On Monday, the front page of the Clinton Herald had a story about the Clinton School District’s need to slash more than $400,000 from its operating budget to stop the practice of spending away the reserve fund.

On Tuesday, the front page of the Clinton Herald had a story about the Clinton School District awarding a $12.2 million contract for construction of the new north-end elementary school.

If you can’t reconcile those two stories in your brain, you’re not alone.

The short answer to this riddle is as follows: The money for the new schools comes from the voter-approved one-cent local option sales tax. That money must be used to build schools and can’t be funneled into the education fund.

The long answer is far more complicated. We try, and will continue to try, to do our best to explain the complicated web of school funding options, from where property tax dollars go to how the Instructional Support and Physical Plant and Equipment levies are calculated to the state’s allowable growth and per student funding formulas work.

But if you don’t take our word for it, there are other options. The best thing to do is contact the people elected to run the school district. Don’t just read a few sentences and shut off your brain. Get involved — understand why what is happening is going down the way it is.

Some people are very good at taking the time to process the information, others just assume everyone is crooked and don’t bother to investigate. In order for progressive discussions to take place, the public must be aware of the rules the district and school board must play by.

We’ve seen too many well-intentioned people offer cost-cutting suggestions that don’t make sense because the law wouldn’t allow them.
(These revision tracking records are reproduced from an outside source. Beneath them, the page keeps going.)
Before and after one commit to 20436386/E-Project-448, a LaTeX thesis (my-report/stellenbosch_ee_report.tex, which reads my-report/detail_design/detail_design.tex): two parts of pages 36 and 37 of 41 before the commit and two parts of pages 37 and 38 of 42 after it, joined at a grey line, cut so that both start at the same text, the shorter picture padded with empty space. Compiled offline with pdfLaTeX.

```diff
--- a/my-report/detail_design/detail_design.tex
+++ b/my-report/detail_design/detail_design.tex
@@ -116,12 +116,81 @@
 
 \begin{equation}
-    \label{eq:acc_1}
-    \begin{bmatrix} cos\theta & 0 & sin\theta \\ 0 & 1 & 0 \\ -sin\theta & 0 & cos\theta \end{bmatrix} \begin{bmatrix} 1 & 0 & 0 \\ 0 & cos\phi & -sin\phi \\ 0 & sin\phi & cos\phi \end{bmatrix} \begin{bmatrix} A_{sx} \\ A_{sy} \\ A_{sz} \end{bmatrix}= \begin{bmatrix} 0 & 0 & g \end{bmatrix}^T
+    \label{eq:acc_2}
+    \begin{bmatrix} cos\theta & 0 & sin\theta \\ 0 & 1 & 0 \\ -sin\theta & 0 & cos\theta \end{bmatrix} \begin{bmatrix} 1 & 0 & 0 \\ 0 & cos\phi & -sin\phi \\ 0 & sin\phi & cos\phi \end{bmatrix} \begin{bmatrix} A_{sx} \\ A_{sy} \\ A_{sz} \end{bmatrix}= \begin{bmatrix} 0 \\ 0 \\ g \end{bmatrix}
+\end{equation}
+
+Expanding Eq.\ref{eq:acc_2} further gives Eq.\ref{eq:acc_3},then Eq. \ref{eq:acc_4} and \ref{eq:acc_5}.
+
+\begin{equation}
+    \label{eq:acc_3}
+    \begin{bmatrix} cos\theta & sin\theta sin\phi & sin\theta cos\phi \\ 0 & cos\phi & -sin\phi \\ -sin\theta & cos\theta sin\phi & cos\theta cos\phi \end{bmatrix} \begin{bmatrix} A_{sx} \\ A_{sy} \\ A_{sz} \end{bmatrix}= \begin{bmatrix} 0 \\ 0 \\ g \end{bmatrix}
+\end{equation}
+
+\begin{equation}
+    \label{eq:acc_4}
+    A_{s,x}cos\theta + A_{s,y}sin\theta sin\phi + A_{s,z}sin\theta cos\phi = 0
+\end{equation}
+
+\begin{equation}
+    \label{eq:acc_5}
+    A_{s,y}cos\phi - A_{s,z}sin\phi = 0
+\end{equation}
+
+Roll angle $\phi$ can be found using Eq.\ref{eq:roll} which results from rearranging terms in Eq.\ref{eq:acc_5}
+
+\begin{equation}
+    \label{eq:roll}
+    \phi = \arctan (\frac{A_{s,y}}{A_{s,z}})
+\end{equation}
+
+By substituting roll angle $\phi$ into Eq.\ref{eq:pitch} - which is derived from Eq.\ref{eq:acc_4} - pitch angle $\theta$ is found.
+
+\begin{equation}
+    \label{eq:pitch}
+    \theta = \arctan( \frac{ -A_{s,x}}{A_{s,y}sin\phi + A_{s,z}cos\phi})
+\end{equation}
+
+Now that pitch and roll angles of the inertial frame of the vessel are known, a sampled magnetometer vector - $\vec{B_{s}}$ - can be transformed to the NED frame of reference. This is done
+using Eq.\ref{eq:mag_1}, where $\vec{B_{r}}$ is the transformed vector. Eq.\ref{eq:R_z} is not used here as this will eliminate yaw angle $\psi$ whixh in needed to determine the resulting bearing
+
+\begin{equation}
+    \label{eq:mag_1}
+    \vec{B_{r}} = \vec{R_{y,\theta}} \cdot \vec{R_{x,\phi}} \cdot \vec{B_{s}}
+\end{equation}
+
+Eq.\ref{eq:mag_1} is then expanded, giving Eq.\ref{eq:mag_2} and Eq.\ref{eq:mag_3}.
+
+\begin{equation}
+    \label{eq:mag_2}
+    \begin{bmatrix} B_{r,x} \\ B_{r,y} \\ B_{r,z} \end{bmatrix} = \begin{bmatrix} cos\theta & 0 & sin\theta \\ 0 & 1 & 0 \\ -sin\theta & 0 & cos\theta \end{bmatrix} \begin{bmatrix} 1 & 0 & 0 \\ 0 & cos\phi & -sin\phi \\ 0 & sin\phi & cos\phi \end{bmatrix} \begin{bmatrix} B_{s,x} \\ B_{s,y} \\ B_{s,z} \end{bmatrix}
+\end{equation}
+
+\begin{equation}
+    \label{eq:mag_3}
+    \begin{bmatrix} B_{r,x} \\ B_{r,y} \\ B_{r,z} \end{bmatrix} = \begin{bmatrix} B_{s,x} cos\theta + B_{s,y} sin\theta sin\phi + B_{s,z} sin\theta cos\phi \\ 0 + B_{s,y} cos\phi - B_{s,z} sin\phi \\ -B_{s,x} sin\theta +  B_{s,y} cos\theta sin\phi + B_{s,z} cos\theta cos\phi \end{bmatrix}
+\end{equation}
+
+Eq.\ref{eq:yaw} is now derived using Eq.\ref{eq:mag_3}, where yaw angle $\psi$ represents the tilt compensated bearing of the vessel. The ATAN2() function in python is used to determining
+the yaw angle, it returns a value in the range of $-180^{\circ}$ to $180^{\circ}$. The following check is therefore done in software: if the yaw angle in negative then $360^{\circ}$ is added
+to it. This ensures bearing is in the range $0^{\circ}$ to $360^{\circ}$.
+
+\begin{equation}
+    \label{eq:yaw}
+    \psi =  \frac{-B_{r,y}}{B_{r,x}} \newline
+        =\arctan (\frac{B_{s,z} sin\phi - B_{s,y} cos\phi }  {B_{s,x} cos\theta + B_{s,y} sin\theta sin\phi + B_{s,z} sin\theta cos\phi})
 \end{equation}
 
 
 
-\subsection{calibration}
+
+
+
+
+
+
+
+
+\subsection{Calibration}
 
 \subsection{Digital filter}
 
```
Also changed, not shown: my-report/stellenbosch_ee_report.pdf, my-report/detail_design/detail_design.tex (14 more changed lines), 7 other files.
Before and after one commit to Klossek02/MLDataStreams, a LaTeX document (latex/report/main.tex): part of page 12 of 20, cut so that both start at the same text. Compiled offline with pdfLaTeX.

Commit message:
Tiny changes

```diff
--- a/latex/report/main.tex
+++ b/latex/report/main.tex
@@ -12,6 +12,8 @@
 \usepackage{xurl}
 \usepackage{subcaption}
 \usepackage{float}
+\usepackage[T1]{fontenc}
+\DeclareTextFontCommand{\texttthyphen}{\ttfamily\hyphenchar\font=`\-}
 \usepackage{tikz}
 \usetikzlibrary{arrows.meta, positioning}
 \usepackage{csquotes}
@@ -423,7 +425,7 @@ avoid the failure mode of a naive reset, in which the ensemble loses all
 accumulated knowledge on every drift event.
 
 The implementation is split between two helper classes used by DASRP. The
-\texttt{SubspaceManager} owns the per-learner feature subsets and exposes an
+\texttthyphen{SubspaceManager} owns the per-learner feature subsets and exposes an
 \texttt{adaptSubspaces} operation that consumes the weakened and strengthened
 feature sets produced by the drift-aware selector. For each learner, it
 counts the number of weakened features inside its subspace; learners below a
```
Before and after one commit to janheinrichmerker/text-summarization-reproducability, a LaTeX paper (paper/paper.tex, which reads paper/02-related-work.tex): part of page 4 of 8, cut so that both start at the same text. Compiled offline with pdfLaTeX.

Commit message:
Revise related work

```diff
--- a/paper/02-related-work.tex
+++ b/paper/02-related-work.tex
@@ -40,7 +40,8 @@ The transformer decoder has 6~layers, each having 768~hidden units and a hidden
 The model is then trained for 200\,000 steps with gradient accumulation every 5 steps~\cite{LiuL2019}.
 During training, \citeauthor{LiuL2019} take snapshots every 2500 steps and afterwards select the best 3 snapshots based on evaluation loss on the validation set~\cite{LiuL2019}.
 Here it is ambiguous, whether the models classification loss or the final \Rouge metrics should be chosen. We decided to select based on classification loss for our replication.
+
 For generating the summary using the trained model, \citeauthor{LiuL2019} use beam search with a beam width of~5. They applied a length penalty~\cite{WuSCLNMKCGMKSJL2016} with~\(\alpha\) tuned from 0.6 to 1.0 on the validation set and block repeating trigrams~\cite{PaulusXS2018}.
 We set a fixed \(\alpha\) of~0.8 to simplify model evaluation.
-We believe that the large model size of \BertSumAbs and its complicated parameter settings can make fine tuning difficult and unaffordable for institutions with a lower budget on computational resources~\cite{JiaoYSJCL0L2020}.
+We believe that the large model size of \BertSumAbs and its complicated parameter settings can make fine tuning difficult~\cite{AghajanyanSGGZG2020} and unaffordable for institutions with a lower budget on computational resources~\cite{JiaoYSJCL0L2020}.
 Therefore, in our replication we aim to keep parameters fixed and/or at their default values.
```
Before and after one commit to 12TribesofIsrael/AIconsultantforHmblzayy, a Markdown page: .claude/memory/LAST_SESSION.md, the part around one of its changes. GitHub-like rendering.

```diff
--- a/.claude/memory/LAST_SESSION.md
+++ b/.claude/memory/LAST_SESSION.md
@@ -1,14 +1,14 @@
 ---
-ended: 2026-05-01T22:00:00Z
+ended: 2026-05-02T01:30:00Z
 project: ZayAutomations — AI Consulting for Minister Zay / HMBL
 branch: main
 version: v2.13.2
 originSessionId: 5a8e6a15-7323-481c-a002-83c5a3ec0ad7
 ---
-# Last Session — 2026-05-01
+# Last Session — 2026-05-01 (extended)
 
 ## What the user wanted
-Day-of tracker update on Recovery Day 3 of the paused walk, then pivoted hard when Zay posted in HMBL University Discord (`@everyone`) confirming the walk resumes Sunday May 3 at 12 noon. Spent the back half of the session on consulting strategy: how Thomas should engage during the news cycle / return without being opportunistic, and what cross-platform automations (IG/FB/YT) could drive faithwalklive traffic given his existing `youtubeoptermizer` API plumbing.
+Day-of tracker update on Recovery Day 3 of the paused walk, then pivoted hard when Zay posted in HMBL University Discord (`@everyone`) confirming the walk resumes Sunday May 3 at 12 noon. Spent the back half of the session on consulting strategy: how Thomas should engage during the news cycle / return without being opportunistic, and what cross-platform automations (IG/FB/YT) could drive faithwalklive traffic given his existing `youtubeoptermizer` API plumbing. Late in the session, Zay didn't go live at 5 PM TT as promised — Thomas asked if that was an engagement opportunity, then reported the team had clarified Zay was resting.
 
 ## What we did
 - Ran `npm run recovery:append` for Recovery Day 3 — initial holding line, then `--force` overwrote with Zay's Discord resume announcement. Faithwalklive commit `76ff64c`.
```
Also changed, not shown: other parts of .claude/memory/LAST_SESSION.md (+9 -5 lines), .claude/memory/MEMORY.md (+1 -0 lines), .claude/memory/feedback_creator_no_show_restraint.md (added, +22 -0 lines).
We’ve also seen too many who don’t seem to care at all.

Communication could solve many of these issues. If you feel the powers that be aren’t giving you enough, go to them and ask for answers.

Here’s a list of the current elected members of the Clinton School Board and how to get a hold of them. Hopefully if enough correct information gets out, the community will be able to grasp the realities of the fiscal situations it finds itself in the middle of.

• President James Tuisl, 1543 12th Ave. North, 242-5211, jimtinsgroup@mcleodusa.net.

• Vice-president Debra Olsen, 3 Curtis Circle, 242-8508, debraolsen@mchsi.com.

• James Bruhn, 131 Whispering Pines, 242-7302, jbruhn@mccleodusa.net.

• Dave Frett, 242 29th Ave. North, 242-4280, dfrett@iowatelecom.net.

• Donald G. Flory, M.D., 900 N. Fourth Street, 243-4247, dcaravan@mchsi.com.

• Bruce Ingham, 203 Cragmor Drive, 242-8728, bruce.a.ingham@earthlink.net.

• Wendy Krajnovich, 1410 Becknan Lane, 242-4298, krajrnw@sanasys.com.

Knowledge is power. Seek it out.